The second difference for Tier 2 accounts is the introduction of the Customer Development rep. In this case, the Customer Development rep should be introducedÂ fairly early on (within first 60-days - after the customer has had some experience with the product). During her first interaction with the customer, the Customer Development rep should get a good sense for whether or not this is an opportunity for growth, retention or if it looks like it’s going to be a churn prevention case. And then she should plan accordingly.Â
In most cases, these will be retention cases, so the Customer Development rep should plan at least a Q2 check-in to go over success metrics and insure everything is going well with the account. She should remain visible with these account. I am also NOT OPPOSED to Sales reintroducing themselves atÂ some pointÂ in Q2/3 to help secure renewal on these accounts. As mentioned before, many Tier 2 customers may not be big growth opportunities, but their ongoing renewals will likely make up the bulk of your revenue.
Plan for Tier 1 Accounts
Ahhh…we’ve arrived. The big growth opportunities. All hands on deck!
The majorityÂ of your human Customer Success efforts should be directed at Tier 1 accounts.Â
The main differences in the plan for Tier 1 accounts fall on the Customer Development rep. It is very likely, for these accounts, that she will or should get involved at a later stage of the initial sale. Her involvement may help to actually close many of these deals. Her involvement may be in the form of a pilot program or maybe just communicating some specific use cases/success stories that seal the deal. Having her involved at that stage will also greatly help the post-sale transition where she should really be running the kickoff call/program.Â
After that, the Customer Development plan for these accounts revolves around growth. She should be developing a growth plan for each customer and helping lead the customer down that path. She should bring in sales where needed (for example, if there is a brand new group to pitch to) or choose to manage it on her own. What I’m showing here is just a high-level model. For Tier 1 accounts, I definitely recommend a custom plan of attack be built for each. It may sound like a lot of work…but these are your big fish. Put in the time.

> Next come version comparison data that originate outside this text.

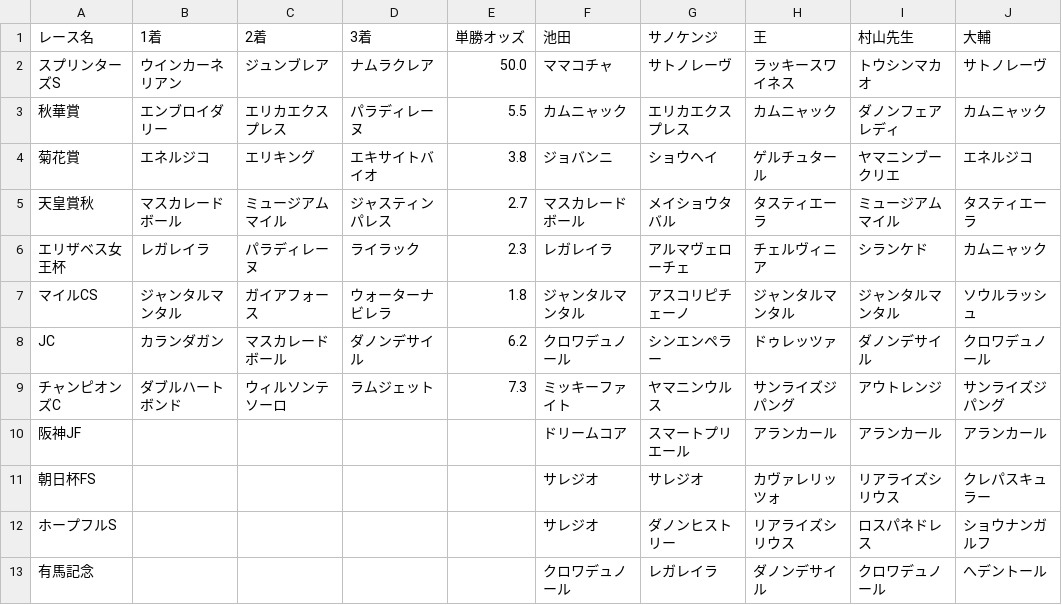
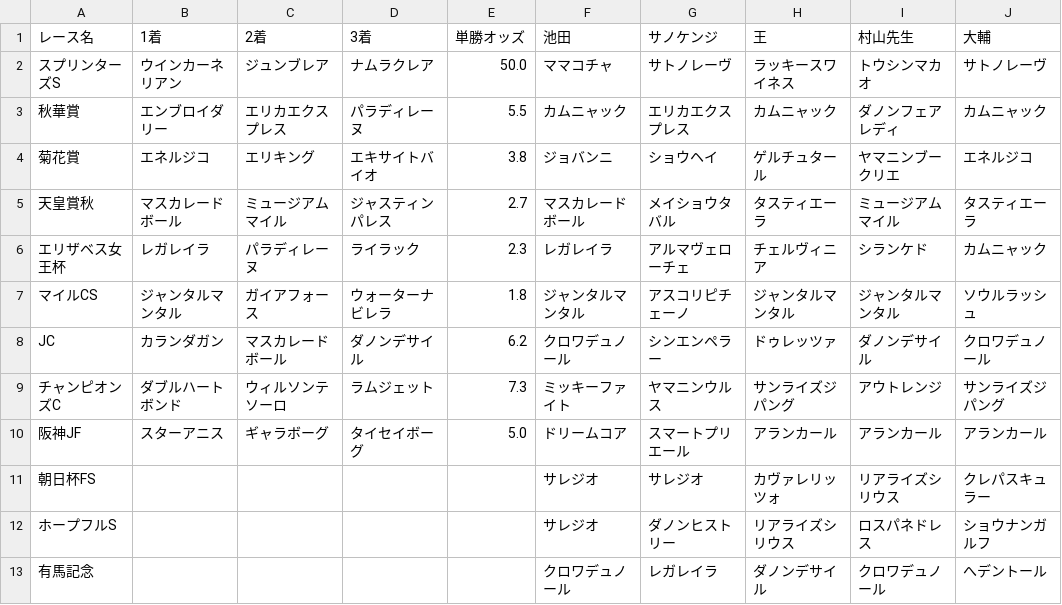
Before and after one commit to daisuke0508-san/jraautumn, a CSV file: data/results.csv, drawn as a sheet.

Commit message:
Update 阪神JF race data with new horses

```diff
--- a/data/results.csv
+++ b/data/results.csv
@@ -9,3 +9,3 @@ JC,カランダガン,マスカレードボール,ダノンデサイル,6.2,ク
 チャンピオンズC,ダブルハートボンド,ウィルソンテソーロ,ラムジェット,7.3,ミッキーファイト,ヤマニンウルス,サンライズジパング,アウトレンジ,サンライズジパング
-阪神JF,,,,,ドリームコア,スマートプリエール,アランカール,アランカール,アランカール
+阪神JF,スターアニス,ギャラボーグ,タイセイボーグ,5.0,ドリームコア,スマートプリエール,アランカール,アランカール,アランカール
 朝日杯FS,,,,,サレジオ,サレジオ,カヴァレリッツォ,リアライズシリウス,クレパスキュラー
```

WHO SHOULD BE MANAGING THIS PROCESS?
This simple framework I’m proposing leaves out an important piece - who will be managing the whole thing?
I think it’s very important to have someone organizing and managing all of these activities. To do it well takes great knowledge of your product/offering, a great understanding for customer needs, a strong nose for the nuances of customer relationships as well as a perfect understanding of the strengths/skills of the members both the sales & success teams. Â She should be able to create smart strategic game plans, but also able to makeÂ game-timeÂ decisions in the heat of battle as situations change.
For this kind of Customer Success framework to be effective, it definitely needs a good head coach. Ideally this is a Chief Customer Officer or a VP of Customer Success or head of Customer Development. This person should be able to design an overall framework, but also create custom plans for each customer and adapt them over time. This ‘customer coach’ should be able to use any resource necessary to make sure that customers are successful and that the business is taking full advantage of its growth potential.
Would love to hear your thoughts on this framework. Any feedback is helpful as I’d like to continue to develop it over time.